change
policy on a whim. 

 

It is not appropriate (at least in my opinion) to violate RFC822 just to
say
you are a more effective spam filter. This is ostensibly what they
(spamacop) are doing.  Then again if you don't agree you are welcome to
continue using their services.

 

Bill

 

  _____  

From: exchangelist-bounce@xxxxxxxxxxxxx
[mailto:exchangelist-bounce@xxxxxxxxxxxxx] On Behalf Of Moon, Brendan
Sent: Monday, October 23, 2006 1:58 PM
To: exchangelist@xxxxxxxxxxxxx
Subject: [ExchangeList] Re: I NEED TO GRIPE!

 

Sticking your head in the sand isn't going to solve the problem.
Neither is
avoiding the use of RBLs in your own shop.  The point is that the
'generally
accepted' customs and standards change with the times.

 

Most spam senders falsify the "from" address.  This means that the NDRs
you
send out to the Internet go to a forged address, and end up in some
unsuspecting soul's mailbox.  As Spamcop asserts, this is arguably just
as
bad as the original spam.

 

 

 - Brendan Moon




------------------------------

End of exchangelist Digest V1 #227
**********************************
-------------------------------------------------------
List Archives: http://www.freelists.org/archives/exchangelist/  
MSExchange Newsletter: http://www.msexchange.org/pages/newsletter.asp 
MSExchange Articles and Tutorials:
http://www.msexchange.org/articles_tutorials/ 
MSExchange Blogs: http://blogs.msexchange.org/ 
-------------------------------------------------------
Visit TechGenix.com for more information about our other sites:
http://www.techgenix.com 
-------------------------------------------------------
To unsubscribe visit http://www.msexchange.org/pages/exchangelist.asp
Report abuse to listadmin@xxxxxxxxxxxxxx 

-------------------------------------------------------
List Archives: http://www.freelists.org/archives/exchangelist/
MSExchange Newsletter: http://www.msexchange.org/pages/newsletter.asp
MSExchange Articles and Tutorials: http://www.msexchange.org/articles_tutorials/
MSExchange Blogs: http://blogs.msexchange.org/
-------------------------------------------------------
Visit TechGenix.com for more information about our other sites:
http://www.techgenix.com
-------------------------------------------------------
To unsubscribe visit http://www.msexchange.org/pages/exchangelist.asp
Report abuse to listadmin@xxxxxxxxxxxxxx

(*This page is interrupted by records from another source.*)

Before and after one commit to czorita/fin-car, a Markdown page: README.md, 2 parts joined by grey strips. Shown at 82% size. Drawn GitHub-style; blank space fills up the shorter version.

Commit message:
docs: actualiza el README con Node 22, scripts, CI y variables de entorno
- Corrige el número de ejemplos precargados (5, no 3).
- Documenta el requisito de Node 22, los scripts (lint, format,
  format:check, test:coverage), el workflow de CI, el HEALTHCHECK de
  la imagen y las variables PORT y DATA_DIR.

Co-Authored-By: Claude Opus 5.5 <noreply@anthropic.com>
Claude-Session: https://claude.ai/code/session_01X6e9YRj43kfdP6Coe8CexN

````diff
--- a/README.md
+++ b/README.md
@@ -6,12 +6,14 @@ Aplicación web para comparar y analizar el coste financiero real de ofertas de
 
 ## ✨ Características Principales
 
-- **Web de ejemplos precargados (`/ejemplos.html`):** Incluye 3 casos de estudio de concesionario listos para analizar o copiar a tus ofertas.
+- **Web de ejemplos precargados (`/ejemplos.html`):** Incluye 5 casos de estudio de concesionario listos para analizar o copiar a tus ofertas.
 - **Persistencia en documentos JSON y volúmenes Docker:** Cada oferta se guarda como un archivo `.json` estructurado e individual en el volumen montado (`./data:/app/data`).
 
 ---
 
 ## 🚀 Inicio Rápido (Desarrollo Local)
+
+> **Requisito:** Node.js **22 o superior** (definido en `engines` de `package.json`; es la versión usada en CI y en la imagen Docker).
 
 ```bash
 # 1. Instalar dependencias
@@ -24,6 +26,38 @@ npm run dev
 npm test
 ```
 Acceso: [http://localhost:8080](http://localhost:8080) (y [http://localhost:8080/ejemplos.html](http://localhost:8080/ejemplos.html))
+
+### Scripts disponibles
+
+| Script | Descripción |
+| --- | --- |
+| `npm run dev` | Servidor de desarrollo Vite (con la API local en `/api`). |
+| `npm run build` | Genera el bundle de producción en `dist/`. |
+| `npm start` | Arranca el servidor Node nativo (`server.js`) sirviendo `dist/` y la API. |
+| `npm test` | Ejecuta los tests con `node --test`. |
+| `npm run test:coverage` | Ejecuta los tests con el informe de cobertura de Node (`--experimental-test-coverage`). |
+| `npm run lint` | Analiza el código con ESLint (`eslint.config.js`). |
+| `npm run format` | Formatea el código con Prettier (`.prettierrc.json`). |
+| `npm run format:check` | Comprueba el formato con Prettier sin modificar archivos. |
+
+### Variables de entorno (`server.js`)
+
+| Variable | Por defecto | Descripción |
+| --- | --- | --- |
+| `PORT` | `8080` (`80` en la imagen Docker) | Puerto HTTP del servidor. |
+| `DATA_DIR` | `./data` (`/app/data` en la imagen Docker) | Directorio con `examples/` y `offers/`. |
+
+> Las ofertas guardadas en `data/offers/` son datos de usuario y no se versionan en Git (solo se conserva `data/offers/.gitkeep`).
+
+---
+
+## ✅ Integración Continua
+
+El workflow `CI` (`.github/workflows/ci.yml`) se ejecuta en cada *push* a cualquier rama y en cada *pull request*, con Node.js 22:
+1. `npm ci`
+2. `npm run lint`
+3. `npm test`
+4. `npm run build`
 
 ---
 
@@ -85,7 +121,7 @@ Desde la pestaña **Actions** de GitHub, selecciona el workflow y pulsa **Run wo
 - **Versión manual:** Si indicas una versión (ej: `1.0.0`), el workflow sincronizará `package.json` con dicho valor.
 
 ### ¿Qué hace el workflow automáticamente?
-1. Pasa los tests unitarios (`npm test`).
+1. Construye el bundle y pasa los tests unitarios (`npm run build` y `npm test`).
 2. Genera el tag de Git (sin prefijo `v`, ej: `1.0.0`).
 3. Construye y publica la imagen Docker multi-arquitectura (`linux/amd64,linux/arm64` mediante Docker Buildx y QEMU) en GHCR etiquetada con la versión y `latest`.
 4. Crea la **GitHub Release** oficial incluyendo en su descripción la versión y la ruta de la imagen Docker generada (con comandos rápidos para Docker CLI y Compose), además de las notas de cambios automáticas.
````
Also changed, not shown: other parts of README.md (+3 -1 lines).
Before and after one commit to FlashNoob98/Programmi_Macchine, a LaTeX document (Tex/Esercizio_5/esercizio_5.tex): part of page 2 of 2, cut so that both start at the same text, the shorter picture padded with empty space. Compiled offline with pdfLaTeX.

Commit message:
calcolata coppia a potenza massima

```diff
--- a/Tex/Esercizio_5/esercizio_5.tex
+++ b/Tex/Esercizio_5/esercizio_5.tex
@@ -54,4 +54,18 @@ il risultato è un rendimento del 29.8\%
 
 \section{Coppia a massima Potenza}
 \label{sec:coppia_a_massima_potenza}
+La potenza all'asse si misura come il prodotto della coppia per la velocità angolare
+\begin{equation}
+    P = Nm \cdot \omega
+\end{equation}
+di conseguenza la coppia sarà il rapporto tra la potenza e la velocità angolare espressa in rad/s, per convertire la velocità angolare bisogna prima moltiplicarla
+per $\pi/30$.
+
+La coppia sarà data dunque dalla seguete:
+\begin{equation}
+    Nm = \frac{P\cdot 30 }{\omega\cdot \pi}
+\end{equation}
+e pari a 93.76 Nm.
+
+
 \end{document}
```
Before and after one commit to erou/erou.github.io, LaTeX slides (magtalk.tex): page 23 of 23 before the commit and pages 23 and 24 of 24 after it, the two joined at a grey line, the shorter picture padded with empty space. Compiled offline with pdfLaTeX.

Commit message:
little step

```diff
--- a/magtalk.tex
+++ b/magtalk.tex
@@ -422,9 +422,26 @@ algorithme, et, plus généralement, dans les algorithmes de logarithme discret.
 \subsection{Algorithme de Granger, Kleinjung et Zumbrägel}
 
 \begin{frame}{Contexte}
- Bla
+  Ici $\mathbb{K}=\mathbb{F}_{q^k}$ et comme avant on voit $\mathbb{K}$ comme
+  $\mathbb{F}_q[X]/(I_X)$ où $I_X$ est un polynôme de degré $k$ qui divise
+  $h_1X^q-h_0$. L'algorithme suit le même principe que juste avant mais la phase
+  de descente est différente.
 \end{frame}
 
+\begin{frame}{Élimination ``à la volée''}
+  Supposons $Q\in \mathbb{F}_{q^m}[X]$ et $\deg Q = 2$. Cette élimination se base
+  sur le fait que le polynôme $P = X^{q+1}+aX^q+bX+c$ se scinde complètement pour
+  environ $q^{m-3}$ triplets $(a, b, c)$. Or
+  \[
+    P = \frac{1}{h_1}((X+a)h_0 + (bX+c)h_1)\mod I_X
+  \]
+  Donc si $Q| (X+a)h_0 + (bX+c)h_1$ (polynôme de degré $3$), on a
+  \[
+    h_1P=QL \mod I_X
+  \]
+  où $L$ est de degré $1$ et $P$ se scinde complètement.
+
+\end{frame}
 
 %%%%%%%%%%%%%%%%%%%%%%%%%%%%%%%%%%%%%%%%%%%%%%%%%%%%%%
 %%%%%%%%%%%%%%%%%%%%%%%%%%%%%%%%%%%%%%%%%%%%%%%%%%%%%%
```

Other related posts:

  • » [ExchangeList] Re: exchangelist Digest V1 #227